Lame Duck? Shots Fired.
Why a Republican win on Tuesday may push the White House into a more aggressive foreign policy posture.
Americans head to the polls on Tuesday, Nov. 4, with major international issues -- the U.S. effort to counter Islamic State (IS) extremism, how to deal with Iran, the Israeli-Palestinian situation, Russia, and President Barack Obama's general handling of foreign policy -- likely to play a role in their vote.
Americans head to the polls on Tuesday, Nov. 4, with major international issues — the U.S. effort to counter Islamic State (IS) extremism, how to deal with Iran, the Israeli-Palestinian situation, Russia, and President Barack Obama’s general handling of foreign policy — likely to play a role in their vote.
Mid-term congressional elections often focus primarily on domestic concerns. But in the run up to this ballot, world affairs have intruded on the public consciousness, which heretofore had been increasingly inward-looking. This year, the American public is quite concerned about a number of international challenges. And by a 43 percent to 37 percent margin, they believe that the GOP would do a better job handling foreign affairs than the Democrats, according to a Pew Research Center poll.
Lame duck presidents often tend to focus a great deal of their energies on foreign policy in the last two years of their tenure, in part because the Constitution gives the White House ultimate authority over foreign policy — thus allowing greater freedom of action when confronted with recalcitrant opposition (or lacking the imperatives of running for re-election). But polls suggest that if the Republicans gain a majority in the Senate and retain control of the House of Representatives on Tuesday, a widely anticipated outcome, the GOP may be under pressure from its base to chart a different and more aggressive course on U.S. foreign policy than that pursued by the Obama White House.

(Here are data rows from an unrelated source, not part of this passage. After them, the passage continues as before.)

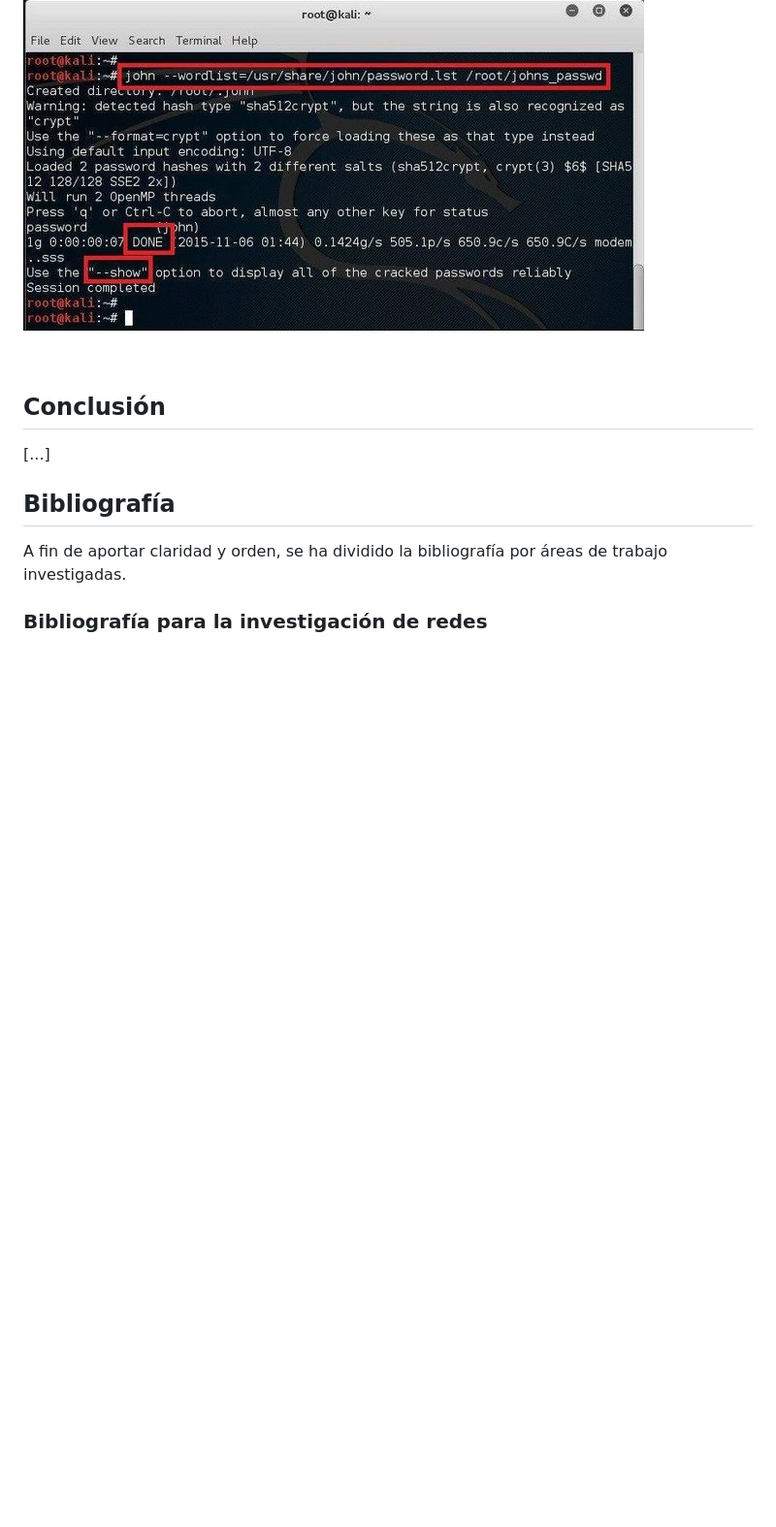
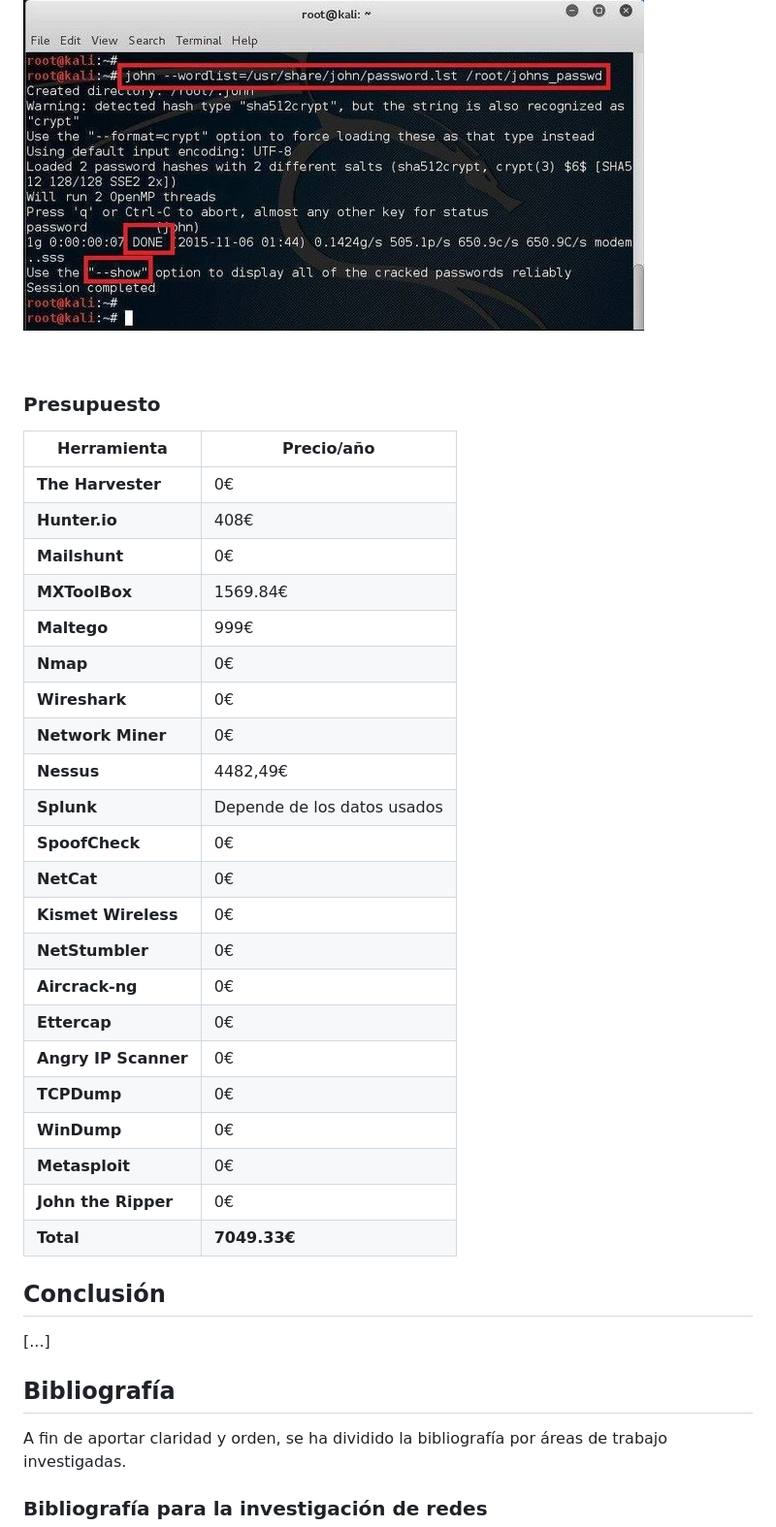
Before and after one commit to IES-Rafael-Alberti/G3-HACKING-ETICO, a Markdown page: proyecto_2/PHE_02b_G3.md, the part around the change. Shown: that part at 97% size. Drawn GitHub-style; blank space fills up the shorter version.

Commit message:
Añadida la tabla de presupuesto

```diff
--- a/proyecto_2/PHE_02b_G3.md
+++ b/proyecto_2/PHE_02b_G3.md
@@ -1222,6 +1222,34 @@ Este software es capaz de escanear puertos, así como los dispositivos conectado
 
 <br/>
 
+### Presupuesto
+
+| Herramienta         | Precio/año       |
+|---------------------|------------------|
+| **The Harvester**  | 0€               |
+| **Hunter.io**      | 408€             |
+| **Mailshunt**      | 0€               |
+| **MXToolBox**      | 1569.84€         |
+| **Maltego**        | 999€             |
+| **Nmap**           | 0€               |
+| **Wireshark**      | 0€               |
+| **Network Miner**  | 0€               |
+| **Nessus**         | 4482,49€         |
+| **Splunk**         | Depende de los datos usados |
+| **SpoofCheck**     | 0€               |
+| **NetCat**         | 0€               |
+| **Kismet Wireless**| 0€               |
+| **NetStumbler**    | 0€               |
+| **Aircrack-ng**    | 0€               |
+| **Ettercap**       | 0€               |
+| **Angry IP Scanner**| 0€              |
+| **TCPDump**        | 0€               |
+| **WinDump**        | 0€               |
+| **Metasploit**     | 0€               |
+| **John the Ripper**| 0€               |
+| **Total**             | **7049.33€**  |
+
+
 ## Conclusión
 
 [...]
```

Voters enter the polling booths convinced that the economy is the No. 1 election issue, according to the most recent CBS News survey. But a September Pew Research Center poll found that 75 percent of Americans said that terrorism was very important to their midterm congressional vote; likewise, for 64 percent of respondents, foreign policy was a key factor.

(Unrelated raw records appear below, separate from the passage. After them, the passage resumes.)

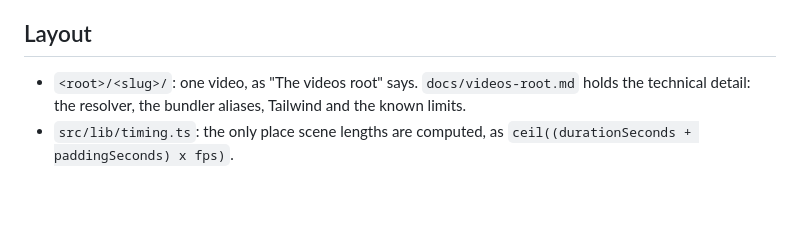
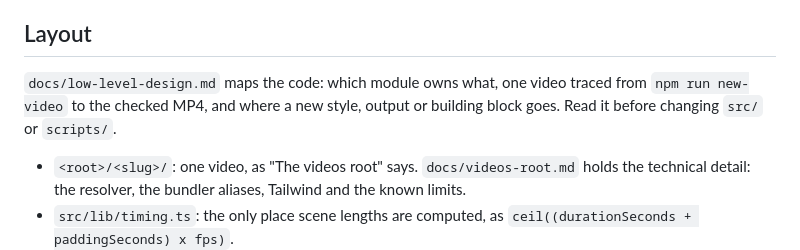
Before and after one commit to yahyabedirhan/explainer-studio, a Markdown page: AGENTS.md, the part around the change. Drawn GitHub-style; blank space fills up the shorter version.

```diff
--- a/AGENTS.md
+++ b/AGENTS.md
@@ -58,6 +58,8 @@ When the chosen style has a skill, read it first and follow it in place of steps
 10. Final checks: a contact sheet of the render (`npm run sheet -- <slug>`) that you look at, and `ffprobe` for the length and the audio track. Build a making-of page with `npm run process -- <slug>` only when the user asks for one.
 
 ## Layout
+
+`docs/low-level-design.md` maps the code: which module owns what, one video traced from `npm run new-video` to the checked MP4, and where a new style, output or building block goes. Read it before changing `src/` or `scripts/`.
 
 - `<root>/<slug>/`: one video, as "The videos root" says. `docs/videos-root.md` holds the technical detail: the resolver, the bundler aliases, Tailwind and the known limits.
 - `src/lib/timing.ts`: the only place scene lengths are computed, as `ceil((durationSeconds + paddingSeconds) x fps)`.
```
Also changed, not shown: README.md (+2 -1 lines), docs/low-level-design.md (added, +337 -0 lines).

Much of this has to do with the public’s view of the president’s management of international issues. Currently, just 34 percent approve of Obama’s handling of foreign policy, according to the CBS News survey. Only 38 percent approve of his specific dealings with the IS challenge. Just 37 percent back his policy toward Israel, while 35 percent approve of his handling of the situation with Russia and Ukraine, according to Pew Research.
Overall, a Pew Research survey found that 54 percent of the public feels that Obama is not tough enough on foreign policy and national security issues. There is a particularly partisan bent to such sentiment: 77 percent of Republicans but only 34 percent of Democrats say the president has not been tough enough.
Given such partisan views of Obama’s performance, it is no surprise that a recent Pew Research Center survey found that 61 percent of those who said they were planning to vote for a Republican candidate for Congress were doing so as a protest vote against the president. Only 38 percent who said they intended to vote Democratic planned to do so in support of Obama.
If such sentiment leads to Republican control of both houses of Congress, the GOP electorate is fairly clear on what they want on foreign policy issues.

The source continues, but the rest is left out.